def nouns(text, model=nlp): # create doc object doc = model(text) # Generate list of POS tags pos = [token.pos_ for token in doc] # Return number of other nouns return pos.count('NOUN') print(nouns('Abdul, Bill and Cathy went to the market to buy apples.', nlp))
Noun usage in fake news
In this exercise, you have been given a dataframe
headlines that contains news headlines that are either fake or real. Your task is to generate two new features
num_noun that represent the number of proper nouns and other nouns contained in the
title feature of
Next, we will compute the mean number of proper nouns and other nouns used in fake and real news headlines and compare the values. If there is a remarkable difference, then there is a good chance that using the
num_noun features in fake news detectors will improve its performance.
headlines = pd.read_csv('./dataset/fakenews.csv') headlines.head()
|0||0||You Can Smell Hillary’s Fear||FAKE|
|1||1||Watch The Exact Moment Paul Ryan Committed Pol...||FAKE|
|2||2||Kerry to go to Paris in gesture of sympathy||REAL|
|3||3||Bernie supporters on Twitter erupt in anger ag...||FAKE|
|4||4||The Battle of New York: Why This Primary Matters||REAL|
headlines['num_propn'] = headlines['title'].apply(proper_nouns) headlines['num_noun'] = headlines['title'].apply(nouns) # Compute mean of proper nouns real_propn = headlines[headlines['label'] == 'REAL']['num_propn'].mean() fake_propn = headlines[headlines['label'] == 'FAKE']['num_propn'].mean() # Compute mean of other nouns real_noun = headlines[headlines['label'] == 'REAL']['num_noun'].mean() fake_noun = headlines[headlines['label'] == 'FAKE']['num_noun'].mean() # Print results print("Mean no. of proper nouns in real and fake headlines are %.2f and %.2f respectively" % (real_propn, fake_propn)) print("Mean no. of other nouns in real and fake headlines are %.2f and %.2f respectively" % (real_noun, fake_noun))

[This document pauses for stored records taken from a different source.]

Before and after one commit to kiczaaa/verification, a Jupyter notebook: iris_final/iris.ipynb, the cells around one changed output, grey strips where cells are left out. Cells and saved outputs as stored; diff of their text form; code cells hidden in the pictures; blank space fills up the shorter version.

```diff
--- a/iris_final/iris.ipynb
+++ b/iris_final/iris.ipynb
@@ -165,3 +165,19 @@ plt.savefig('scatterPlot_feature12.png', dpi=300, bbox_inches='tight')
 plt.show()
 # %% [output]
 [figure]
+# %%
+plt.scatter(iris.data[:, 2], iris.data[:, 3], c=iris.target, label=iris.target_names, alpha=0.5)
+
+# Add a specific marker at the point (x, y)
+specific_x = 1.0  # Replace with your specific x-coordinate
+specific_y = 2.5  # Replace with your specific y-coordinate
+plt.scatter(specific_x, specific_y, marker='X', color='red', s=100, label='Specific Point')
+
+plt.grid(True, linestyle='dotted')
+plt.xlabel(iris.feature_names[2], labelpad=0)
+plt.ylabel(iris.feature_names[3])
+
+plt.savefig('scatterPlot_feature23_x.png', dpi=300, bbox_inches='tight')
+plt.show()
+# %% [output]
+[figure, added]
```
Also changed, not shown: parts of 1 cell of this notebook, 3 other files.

Mean no. of proper nouns in real and fake headlines are 2.42 and 4.58 respectively Mean no. of other nouns in real and fake headlines are 2.30 and 1.67 respectively
You now know to construct features using POS tags information. Notice how the mean number of proper nouns is considerably higher for fake news than it is for real news. The opposite seems to be true in the case of other nouns. This fact can be put to great use in desgning fake news detectors.
text = 'Sundar Pichai is the CEO of Google. Its headquarter is in Mountain View.' doc = nlp(text) # Print all named entities and their labels for ent in doc.ents: print(ent.text, ent.label_)
Sundar Pichai PERSON Google ORG Mountain View GPE
Identifying people mentioned in a news article
In this exercise, you have been given an excerpt from a news article published in TechCrunch. Your task is to write a function
find_people that identifies the names of people that have been mentioned in a particular piece of text. You will then use
find_people to identify the people of interest in the article.
with open('./dataset/tc.txt', 'r') as file: tc = file.read()
def find_persons(text): # Create Doc object doc = nlp(text) # Indentify the persons persons = [ent.text for ent in doc.ents if ent.label_ == 'PERSON'] # Return persons return persons print(find_persons(tc))
['Sheryl Sandberg', 'Mark Zuckerberg']
The article was related to Facebook and our function correctly identified both the people mentioned. You can now see how NER could be used in a variety of applications. Publishers may use a technique like this to classify news articles by the people mentioned in them. A question answering system could also use something like this to answer questions such as 'Who are the people mentioned in this passage?'.